## TASK INPUTS
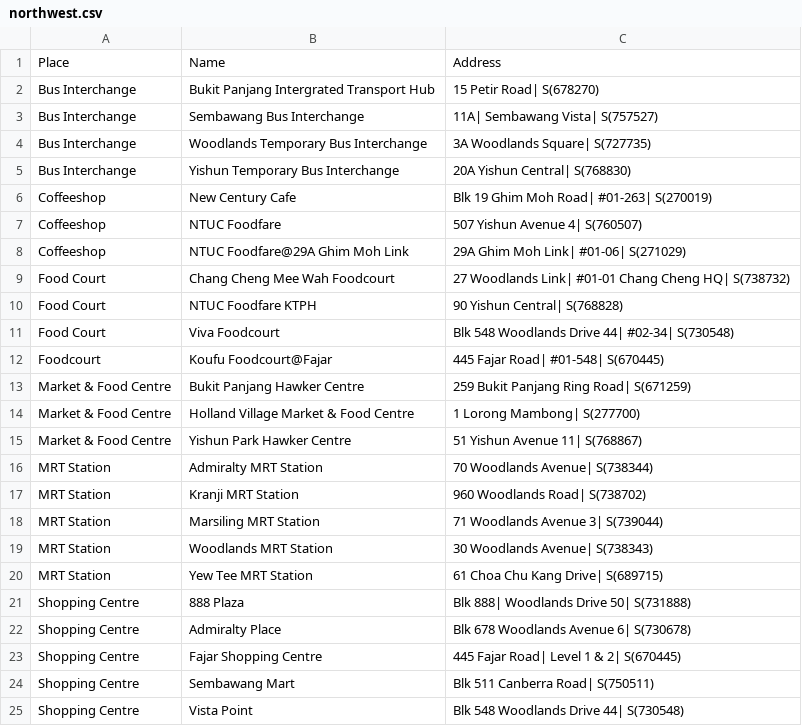
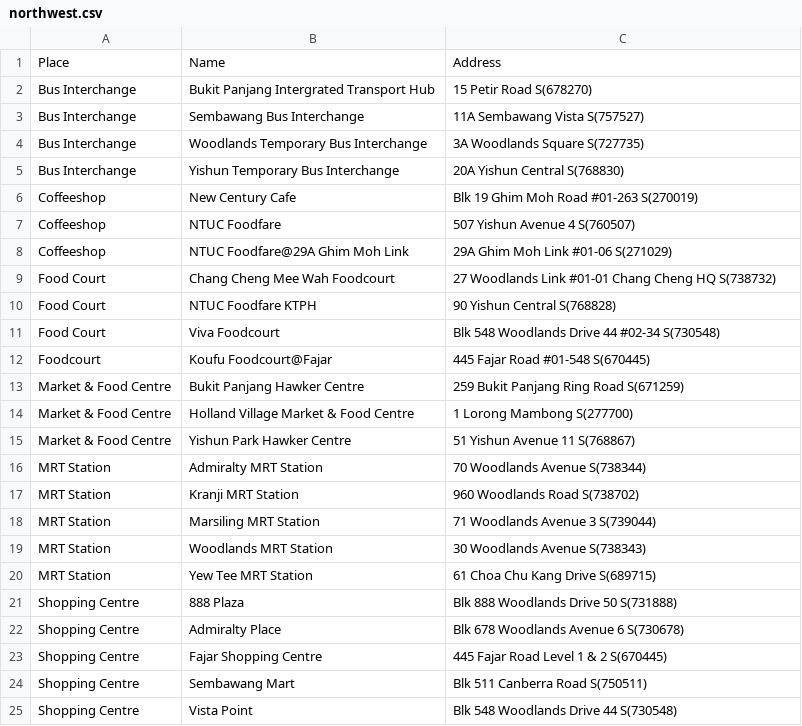
Before and after one commit to shaunnmui97/toiletfinderRNcode, a CSV file: Web Scraping/northwest.csv, drawn as a sheet; the diff names each change by its address in the sheet, - before the commit and + after, or states it on an @@ line.

```diff
--- a/Web Scraping/northwest.csv
+++ b/Web Scraping/northwest.csv
-C2: 15 Petir Road| S(678270)
+C2: 15 Petir Road S(678270)
-C3: 11A| Sembawang Vista| S(757527)
+C3: 11A Sembawang Vista S(757527)
-C4: 3A Woodlands Square| S(727735)
+C4: 3A Woodlands Square S(727735)
-C5: 20A Yishun Central| S(768830)
+C5: 20A Yishun Central S(768830)
-C6: Blk 19 Ghim Moh Road| #01-263| S(270019)
+C6: Blk 19 Ghim Moh Road #01-263 S(270019)
-C7: 507 Yishun Avenue 4| S(760507)
+C7: 507 Yishun Avenue 4 S(760507)
-C8: 29A Ghim Moh Link| #01-06| S(271029)
+C8: 29A Ghim Moh Link #01-06 S(271029)
-C9: 27 Woodlands Link| #01-01 Chang Cheng HQ| S(738732)
+C9: 27 Woodlands Link #01-01 Chang Cheng HQ S(738732)
-C10: 90 Yishun Central| S(768828)
+C10: 90 Yishun Central S(768828)
-C11: Blk 548 Woodlands Drive 44| #02-34| S(730548)
+C11: Blk 548 Woodlands Drive 44 #02-34 S(730548)
-C12: 445 Fajar Road| #01-548| S(670445)
+C12: 445 Fajar Road #01-548 S(670445)
-C13: 259 Bukit Panjang Ring Road| S(671259)
+C13: 259 Bukit Panjang Ring Road S(671259)
-C14: 1 Lorong Mambong| S(277700)
+C14: 1 Lorong Mambong S(277700)
-C15: 51 Yishun Avenue 11| S(768867)
+C15: 51 Yishun Avenue 11 S(768867)
-C16: 70 Woodlands Avenue| S(738344)
+C16: 70 Woodlands Avenue S(738344)
-C17: 960 Woodlands Road| S(738702)
+C17: 960 Woodlands Road S(738702)
-C18: 71 Woodlands Avenue 3| S(739044)
+C18: 71 Woodlands Avenue 3 S(739044)
-C19: 30 Woodlands Avenue| S(738343)
+C19: 30 Woodlands Avenue S(738343)
-C20: 61 Choa Chu Kang Drive| S(689715)
+C20: 61 Choa Chu Kang Drive S(689715)
-C21: Blk 888| Woodlands Drive 50| S(731888)
+C21: Blk 888 Woodlands Drive 50 S(731888)
-C22: Blk 678 Woodlands Avenue 6| S(730678)
+C22: Blk 678 Woodlands Avenue 6 S(730678)
-C23: 445 Fajar Road| Level 1 & 2| S(670445)
+C23: 445 Fajar Road Level 1 & 2 S(670445)
-C24: Blk 511 Canberra Road| S(750511)
+C24: Blk 511 Canberra Road S(750511)
-C25: Blk 548 Woodlands Drive 44| S(730548)
+C25: Blk 548 Woodlands Drive 44 S(730548)
```
Also changed, not shown: Web Scraping/central.csv, Web Scraping/northeast.csv, 11 other files.
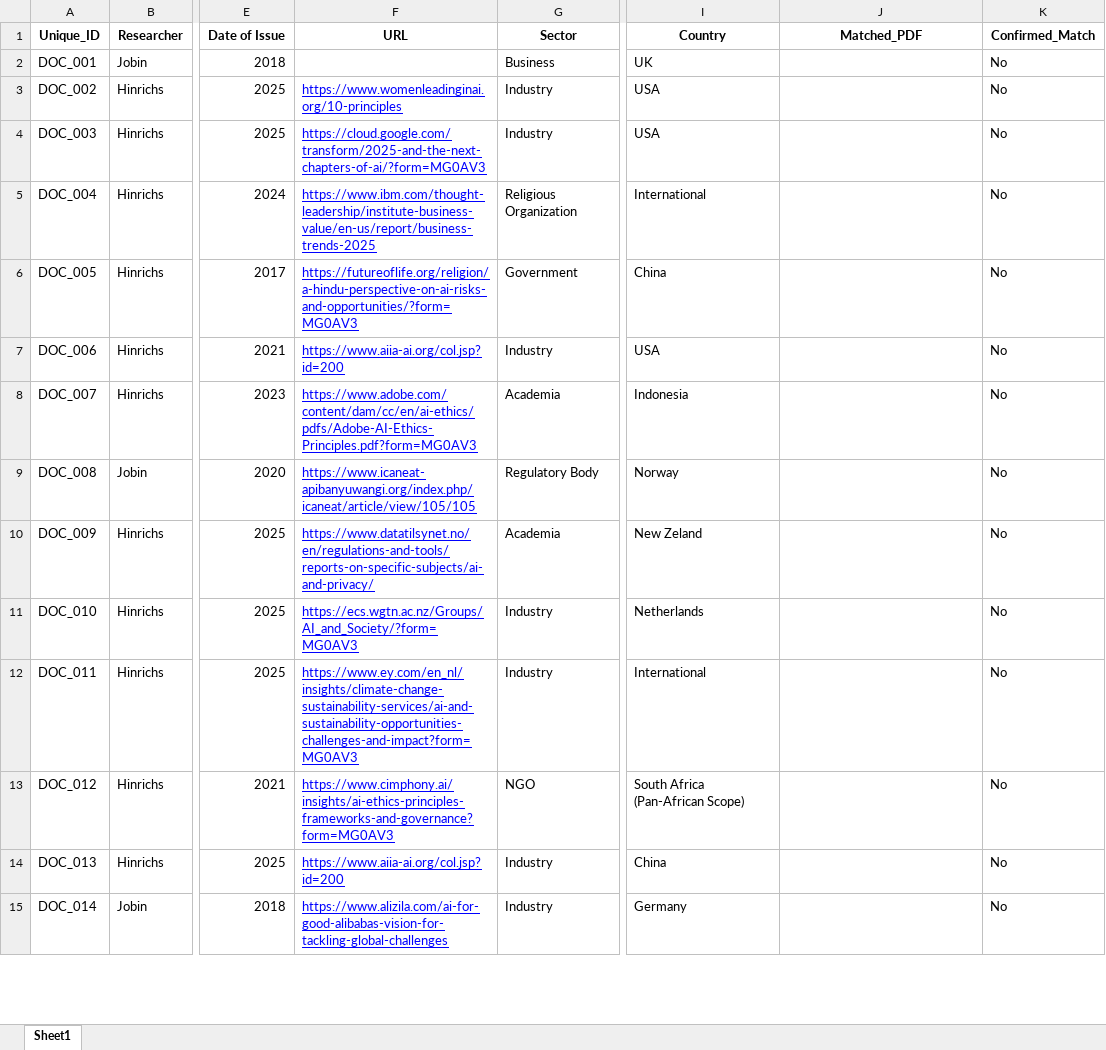
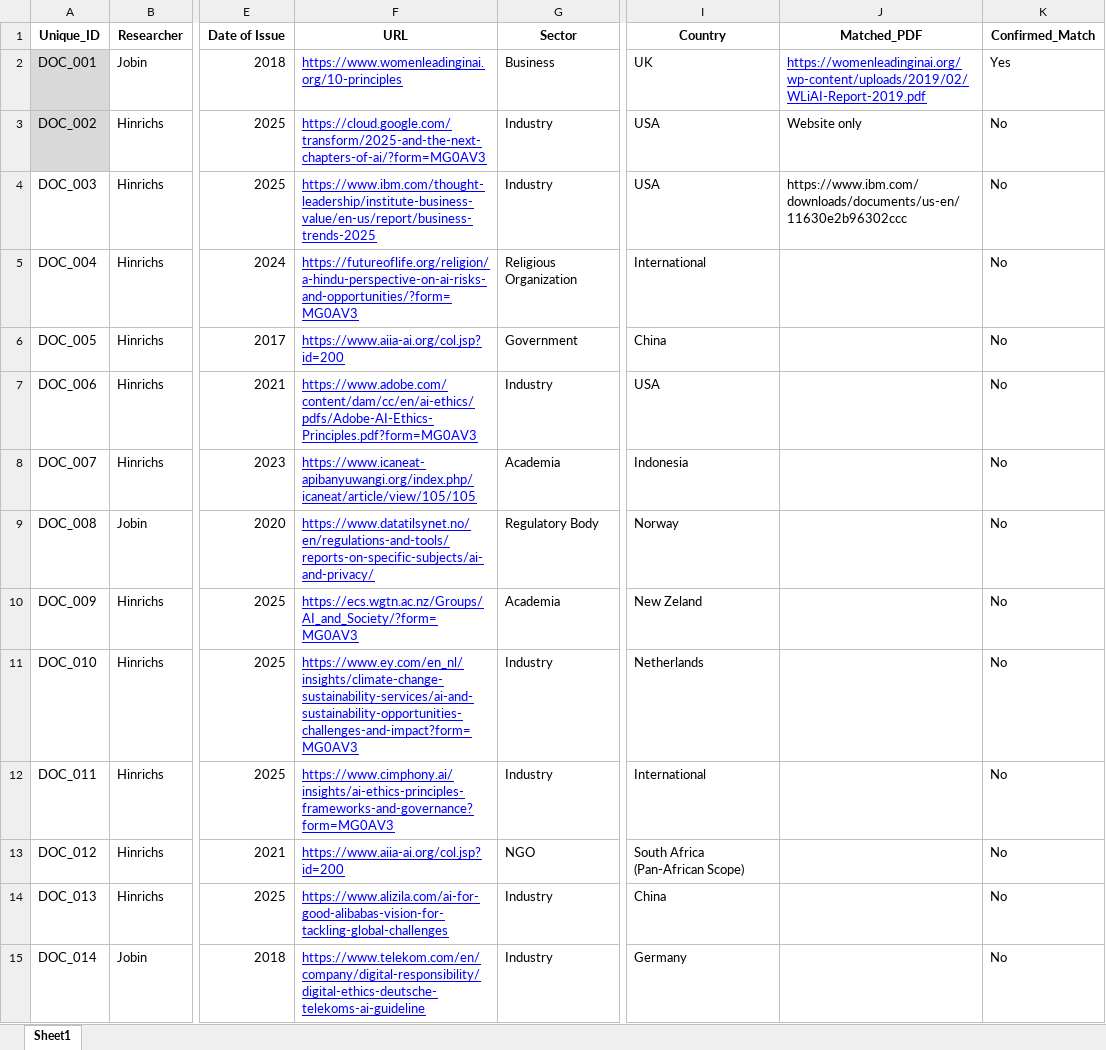
Before and after one commit to rjhinrichs/aimoralcode-core-clean, an Excel workbook: book/DATA/phase1_document_registry_MASTER_deduped_with_pdfs.xlsx, sheet Sheet1, drawn as a sheet; only a part is shown, gaps mark what is left out; values as stored, in another font and other column widths than the file's, no borders; the diff covers the shown part only; the diff names each change by its address in the sheet, - before the commit and + after, or states it on an @@ line.

```diff
--- a/book/DATA/phase1_document_registry_MASTER_deduped_with_pdfs.xlsx (sheet Sheet1)
+++ b/book/DATA/phase1_document_registry_MASTER_deduped_with_pdfs.xlsx (sheet Sheet1)
-A2:A3 fill: none
+A2:A3 fill: #D9D9D9
-F2 (URL): (empty)
+F2 (URL): https://www.womenleadinginai.org/10-principles
-J2 (Matched_PDF): (empty)
+J2 (Matched_PDF): https://womenleadinginai.org/wp-content/uploads/2019/02/WLiAI-Report-2019.pdf
-K2 (Confirmed_Match): No
+K2 (Confirmed_Match): Yes
-F3 (URL): https://www.womenleadinginai.org/10-principles
+F3 (URL): https://cloud.google.com/transform/2025-and-the-next-chapters-of-ai/?form=MG0AV3
-J3 (Matched_PDF): (empty)
+J3 (Matched_PDF): Website only
-F4 (URL): https://cloud.google.com/transform/2025-and-the-next-chapters-of-ai/?form=MG0AV3
+F4 (URL): https://www.ibm.com/thought-leadership/institute-business-value/en-us/report/business-trends-2025
-J4 (Matched_PDF): (empty)
+J4 (Matched_PDF): https://www.ibm.com/downloads/documents/us-en/11630e2b96302ccc
-F5 (URL): https://www.ibm.com/thought-leadership/institute-business-value/en-us/report/business-trends-2025
+F5 (URL): https://futureoflife.org/religion/a-hindu-perspective-on-ai-risks-and-opportunities/?form=MG0AV3
-F6 (URL): https://futureoflife.org/religion/a-hindu-perspective-on-ai-risks-and-opportunities/?form=MG0AV3
+F6 (URL): https://www.aiia-ai.org/col.jsp?id=200
-F7 (URL): https://www.aiia-ai.org/col.jsp?id=200
+F7 (URL): https://www.adobe.com/content/dam/cc/en/ai-ethics/pdfs/Adobe-AI-Ethics-Principles.pdf?form=MG0AV3
-F8 (URL): https://www.adobe.com/content/dam/cc/en/ai-ethics/pdfs/Adobe-AI-Ethics-Principles.pdf?form=MG0AV3
+F8 (URL): https://www.icaneat-apibanyuwangi.org/index.php/icaneat/article/view/105/105
-F9 (URL): https://www.icaneat-apibanyuwangi.org/index.php/icaneat/article/view/105/105
+F9 (URL): https://www.datatilsynet.no/en/regulations-and-tools/reports-on-specific-subjects/ai-and-privacy/
-F10 (URL): https://www.datatilsynet.no/en/regulations-and-tools/reports-on-specific-subjects/ai-and-privacy/
+F10 (URL): https://ecs.wgtn.ac.nz/Groups/AI_and_Society/?form=MG0AV3
-F11 (URL): https://ecs.wgtn.ac.nz/Groups/AI_and_Society/?form=MG0AV3
+F11 (URL): https://www.ey.com/en_nl/insights/climate-change-sustainability-services/ai-and-sustainability-opportunities-challenges-and-impact?form=MG0AV3
-F12 (URL): https://www.ey.com/en_nl/insights/climate-change-sustainability-services/ai-and-sustainability-opportunities-challenges-and-impact?form=MG0AV3
+F12 (URL): https://www.cimphony.ai/insights/ai-ethics-principles-frameworks-and-governance?form=MG0AV3
-F13 (URL): https://www.cimphony.ai/insights/ai-ethics-principles-frameworks-and-governance?form=MG0AV3
+F13 (URL): https://www.aiia-ai.org/col.jsp?id=200
-F14 (URL): https://www.aiia-ai.org/col.jsp?id=200
+F14 (URL): https://www.alizila.com/ai-for-good-alibabas-vision-for-tackling-global-challenges
-F15 (URL): https://www.alizila.com/ai-for-good-alibabas-vision-for-tackling-global-challenges
+F15 (URL): https://www.telekom.com/en/company/digital-responsibility/digital-ethics-deutsche-telekoms-ai-guideline
```
Also changed, not shown: 227 edited cells and cell formats elsewhere in this sheet, 18 other files.
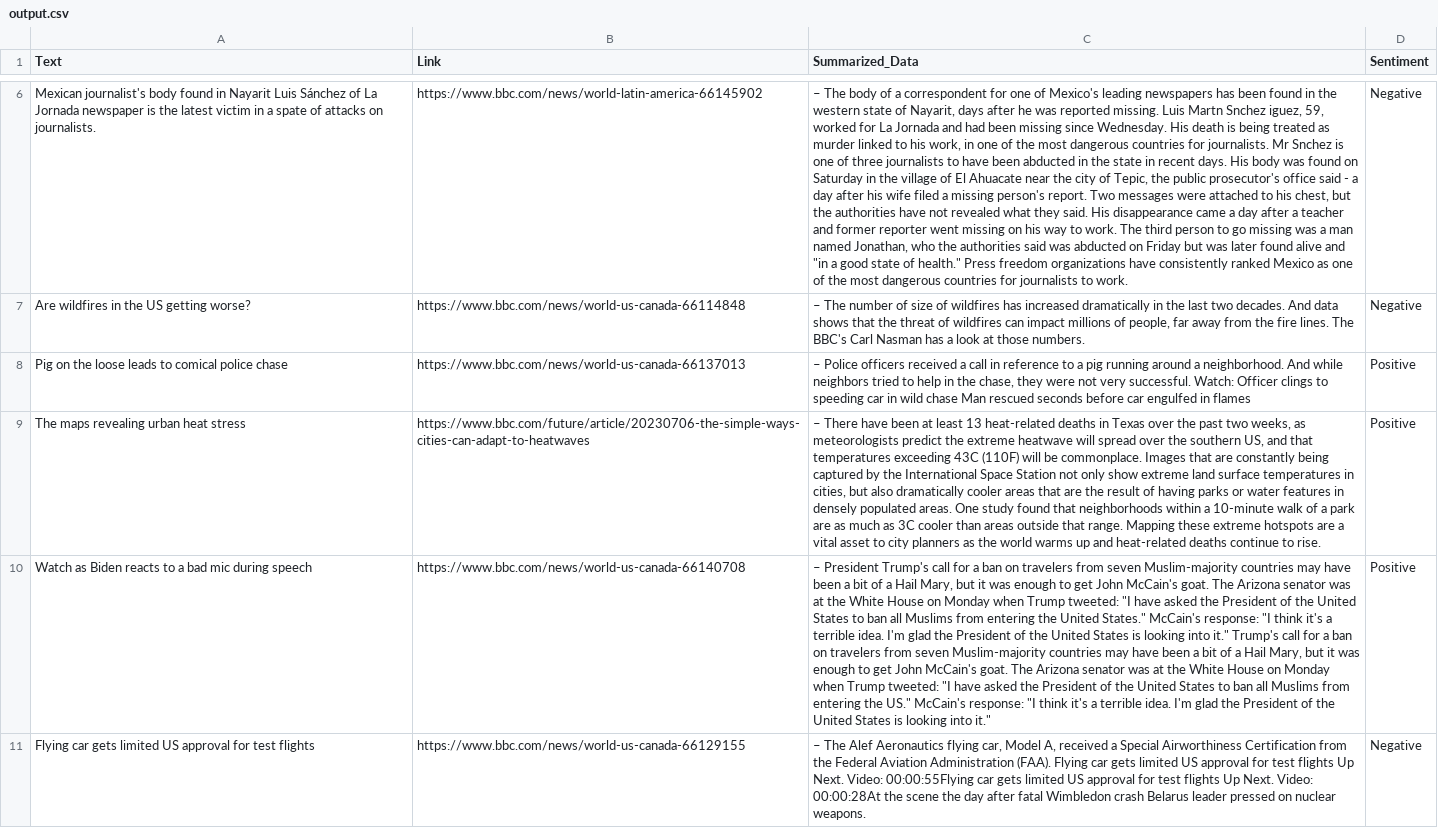
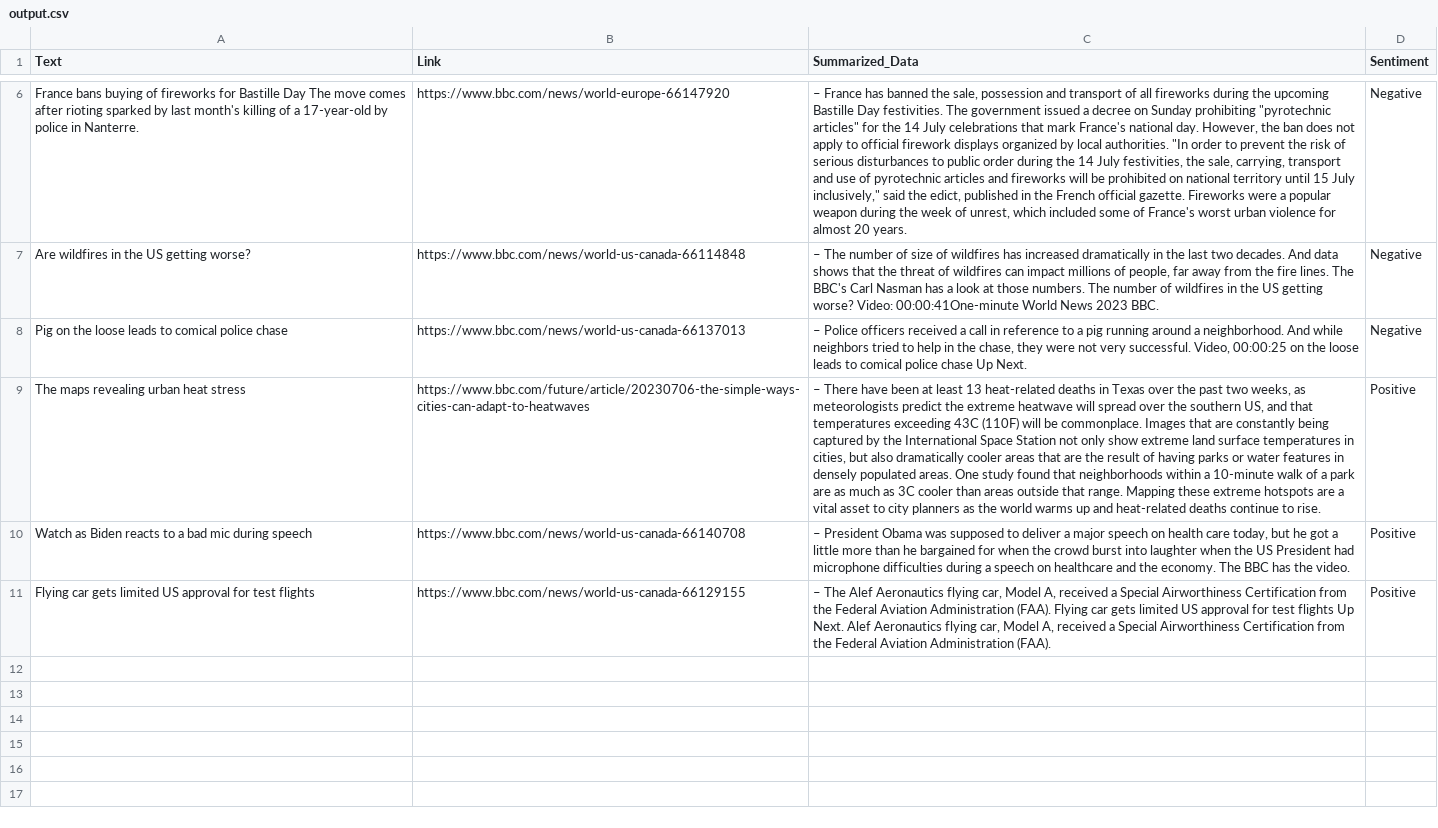
Before and after one commit to s-hreyas22/webscrapping.github.io, a CSV file: output.csv, drawn as a sheet; only a part is shown, gaps mark what is left out; the diff covers the shown part only; the diff names each change by its address in the sheet, - before the commit and + after, or states it on an @@ line.

```diff
--- a/output.csv
+++ b/output.csv
-A6 (Text): Mexican journalist's body found in Nayarit Luis Sánchez of La Jornada newspaper is the latest victim in a spate of attacks on journalists.
+A6 (Text): France bans buying of fireworks for Bastille Day The move comes after rioting sparked by last month's killing of a 17-year-old by police in Nanterre.
-B6 (Link): https://www.bbc.com/news/world-latin-america-66145902
+B6 (Link): https://www.bbc.com/news/world-europe-66147920
-C6 (Summarized_Data): – The body of a correspondent for one of Mexico's leading newspapers has been found in the western state of Nayarit, days after he was reported missing. Luis Martn Snchez iguez, 59, worked for La Jornada and had been missing since Wednesday. His death is being treated as murder linked to his work, in one of the most dangerous countries for journalists. Mr Snchez is one of three journalists to have been abducted in the state in recent days. His body was found on Saturday in the village of El Ahuacate near the city of Tepic, the public prosecutor's office said - a day after his wife filed a missing person's report. Two messages were attached to his chest, but the authorities have not revealed what they said. His disappearance came a day after a teacher and former reporter went missing on his way to work. The third person to go missing was a man named Jonathan, who the authorities said was abducted on Friday but was later found alive and "in a good state of health." Press freedom organizations have consistently ranked Mexico as one of the most dangerous countries for journalists to work.
+C6 (Summarized_Data): – France has banned the sale, possession and transport of all fireworks during the upcoming Bastille Day festivities. The government issued a decree on Sunday prohibiting "pyrotechnic articles" for the 14 July celebrations that mark France's national day. However, the ban does not apply to official firework displays organized by local authorities. "In order to prevent the risk of serious disturbances to public order during the 14 July festivities, the sale, carrying, transport and use of pyrotechnic articles and fireworks will be prohibited on national territory until 15 July inclusively," said the edict, published in the French official gazette. Fireworks were a popular weapon during the week of unrest, which included some of France's worst urban violence for almost 20 years.
-C7 (Summarized_Data): …those numbers.
+C7 (Summarized_Data): …those numbers. The number of wildfires in the US getting worse? Video: 00:00:41One-minute World News 2023 BBC.
-C8 (Summarized_Data): …very successful. Watch: Officer clings to speeding car in wild chase Man rescued seconds before car engulfed in flames
+C8 (Summarized_Data): …very successful. Video, 00:00:25 on the loose leads to comical police chase Up Next.
-D8 (Sentiment): Positive
+D8 (Sentiment): Negative
-C10 (Summarized_Data): – President Trump's call for a ban on travelers from seven Muslim-majority countries may have been a bit of a Hail Mary, but it was enough to get John McCain's goat. The Arizona senator was at the White House on Monday when Trump tweeted: "I have asked the President of the United States to ban all Muslims from entering the United States." McCain's response: "I think it's a terrible idea. I'm glad the President of the United States is looking into it." Trump's call for a ban on travelers from seven Muslim-majority countries may have been a bit of a Hail Mary, but it was enough to get John McCain's goat. The Arizona senator was at the White House on Monday when Trump tweeted: "I have asked the President of the United States to ban all Muslims from entering the US." McCain's response: "I think it's a terrible idea. I'm glad the President of the United States is looking into it."
+C10 (Summarized_Data): – President Obama was supposed to deliver a major speech on health care today, but he got a little more than he bargained for when the crowd burst into laughter when the US President had microphone difficulties during a speech on healthcare and the economy. The BBC has the video.
-C11 (Summarized_Data): …Up Next. Video: 00:00:55Flying car gets limited US approval for test flights Up Next. Video: 00:00:28At the scene the day after fatal Wimbledon crash Belarus leader pressed on nuclear weapons.
+C11 (Summarized_Data): …Up Next. Alef Aeronautics flying car, Model A, received a Special Airworthiness Certification from the Federal Aviation Administration (FAA).
-D11 (Sentiment): Negative
+D11 (Sentiment): Positive
```
Also changed, not shown: 2 added rows, 2 removed rows and 3 edited cells elsewhere in this file.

## WORK TASK
The expected answer is each line of the records above that includes the string "sheet".

## ANSWER SECTION
Before and after one commit to shaunnmui97/toiletfinderRNcode, a CSV file: Web Scraping/northwest.csv, drawn as a sheet; the diff names each change by its address in the sheet, - before the commit and + after, or states it on an @@ line.
Before and after one commit to rjhinrichs/aimoralcode-core-clean, an Excel workbook: book/DATA/phase1_document_registry_MASTER_deduped_with_pdfs.xlsx, sheet Sheet1, drawn as a sheet; only a part is shown, gaps mark what is left out; values as stored, in another font and other column widths than the file's, no borders; the diff covers the shown part only; the diff names each change by its address in the sheet, - before the commit and + after, or states it on an @@ line.
--- a/book/DATA/phase1_document_registry_MASTER_deduped_with_pdfs.xlsx (sheet Sheet1)
+++ b/book/DATA/phase1_document_registry_MASTER_deduped_with_pdfs.xlsx (sheet Sheet1)
Also changed, not shown: 227 edited cells and cell formats elsewhere in this sheet, 18 other files.
Before and after one commit to s-hreyas22/webscrapping.github.io, a CSV file: output.csv, drawn as a sheet; only a part is shown, gaps mark what is left out; the diff covers the shown part only; the diff names each change by its address in the sheet, - before the commit and + after, or states it on an @@ line.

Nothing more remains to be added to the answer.